In many ways this is exactly the feeling we get when watching ‘Tales’. We feel as though we’re watching a documentary rather than a movie. This effect allows audiences to build a stronger rapport with the characters whilst taking us through different levels of emotions with them. I was keen to ask a question too and once the conversation was open to the audience, I quickly grabbed the opportunity.
“Thank you for your beautiful film. I wanted to know, what do you see for the future of Persian cinema?”
Bani-E’temad: “I’m not a negative person and I hope there is some reality to my positiveness. I am hopeful that with the energy amongst young film makers, they can uphold the quality of Persian cinema. But unfortunately, there is a lot of problems and issues in the way of this success.”
The Q&A continued for about 30 minutes. One member of the audience questioned how Bani-E’temad came up with the idea of intertwining characters from her previous films all into one. To which she described that she “self-censored” her career for the six years that Ahmadinejad was the president of Iran due to the ridiculous regulations he had set on film makers. Producers and directors were put under a lot of pressure from the government for the content they wished to produce and she did not want to have these limitations set on her by members of the government. Therefore, she spent those six years creating small stories for these characters and then combining them into one. This issue is still a huge factor for the entertainment industry in Iran.

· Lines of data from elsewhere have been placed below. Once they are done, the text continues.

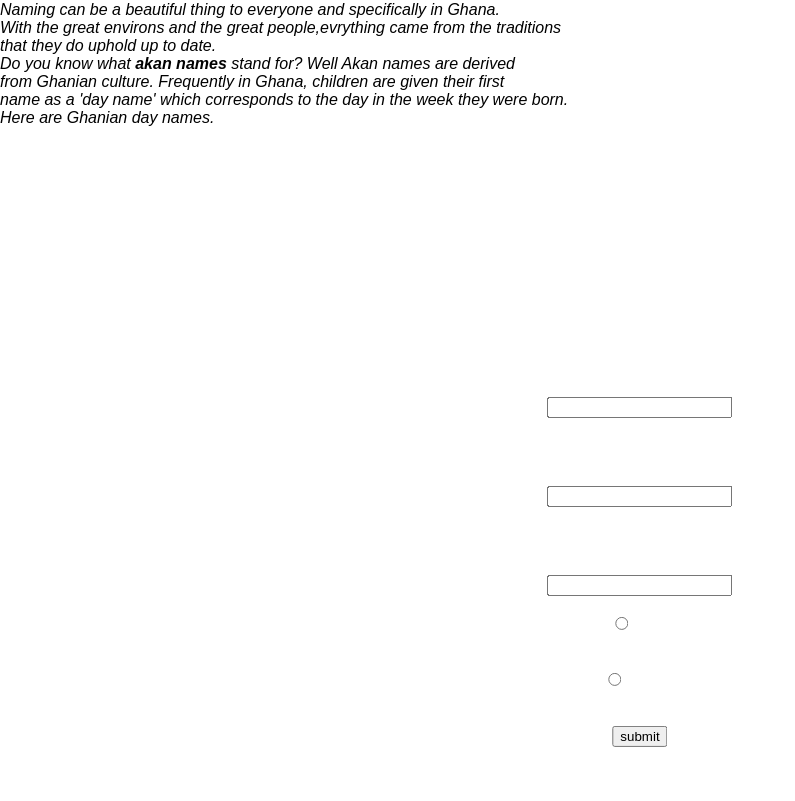
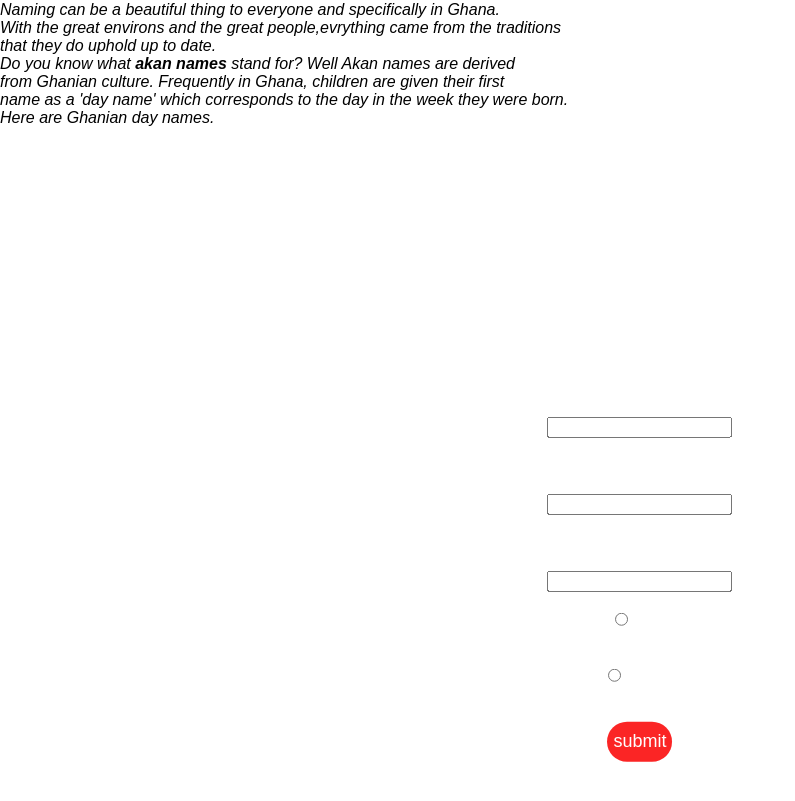
Before and after one commit to John-5014/Akan-names, a plain HTML site: page index.html in a window 1280 px wide. Shown: the part 79-880 px from the top of the page, without its empty margins (0-795 px from the left). Drawn offline with Linux system fonts and the light colour scheme.

Commit message:
update styles to forms

```diff
--- a/styles.css
+++ b/styles.css
@@ -3,7 +3,7 @@ body {
   padding: 0;
   background-image: url(./images/terrific.png);
   background-size: cover;
-  font-family: sans-serif;height: 150vh;
+  font-family: sans-serif;height: 170vh;
   background-repeat: no-repeat;
 
 }
@@ -12,7 +12,7 @@ body {
   /* height: 620px; */
   /* background-image: url(./images/ghanatree.jpg) ; */
   color:white;
-  top: 1%;
+  top: 4%;
   left: 50%;
   position: absolute;
   transform: translate(-50%, 50%);
@@ -25,3 +25,25 @@ body {
   text-align: center;
 
 }
+h2{
+  /* margin:12px; */
+  padding-left:-2px;
+  text-align: center;
+  font-size: 22px;
+  color:white ;
+}
+.akuta p{
+  margin: 0;
+  padding:0;
+  margin-bottom: 20px;
+  font-weight:bold;
+}
+.akuta input[type="submit"]{
+  border:none;
+  outline: none;
+  height:40px;
+  background: #fb2525;
+  color: #fff;
+  font-size: 18px;
+  border-radius: 20px;
+}
```
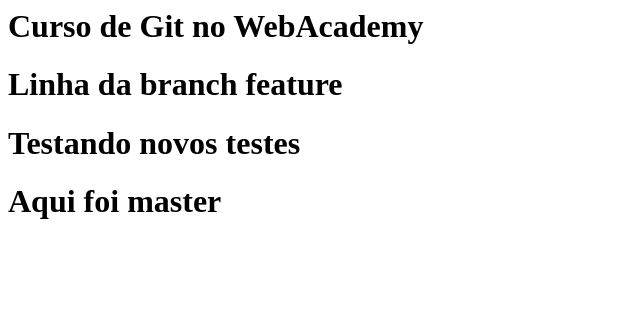
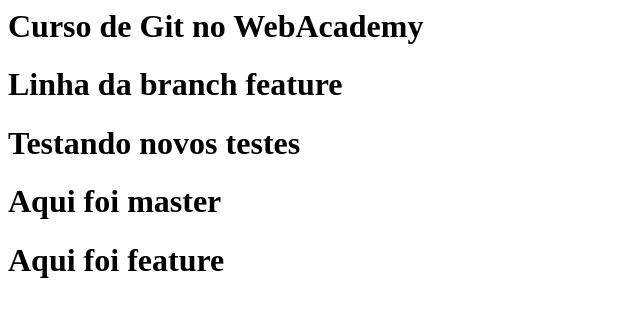
Before and after one commit to andrecko/WebAcademy, a plain HTML site: page index.html in a window 1280 px wide. Shown: the whole page, without its empty margins (0-640 px from the left). Drawn offline with Linux system fonts and the light colour scheme.

Commit message:
Feature teste

```diff
--- a/index.html
+++ b/index.html
@@ -6,5 +6,6 @@
         <h1>Linha da branch feature</h1>
         <h1>Testando novos testes</h1>
         <h1>Aqui foi master</h1>
+        <h1>Aqui foi feature</h1>
     </body>
 </html>
```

The night ended with photos and small talk with Rakhshan Bani-E’temad and she kindly took photos with members of the audience. It was an honour meeting someone as talented as her and to hear her words was truly inspiring. Not only was the film cleverly scripted, but it also portrayed how the struggles from her previous characters, still reflect in society today. She managed to link the past and present together whilst also maintaining her iconic theme throughout the film. It deserved more than 10 stars. Everything from the camera angles and the storyline to the actors and actresses performances was beautifully executed. Thank you to the Iranian Film Festival for allowing us to show the world how underrated Persian cinema is but to also inspire young film makers to continue what they’re doing even under strict restrictions.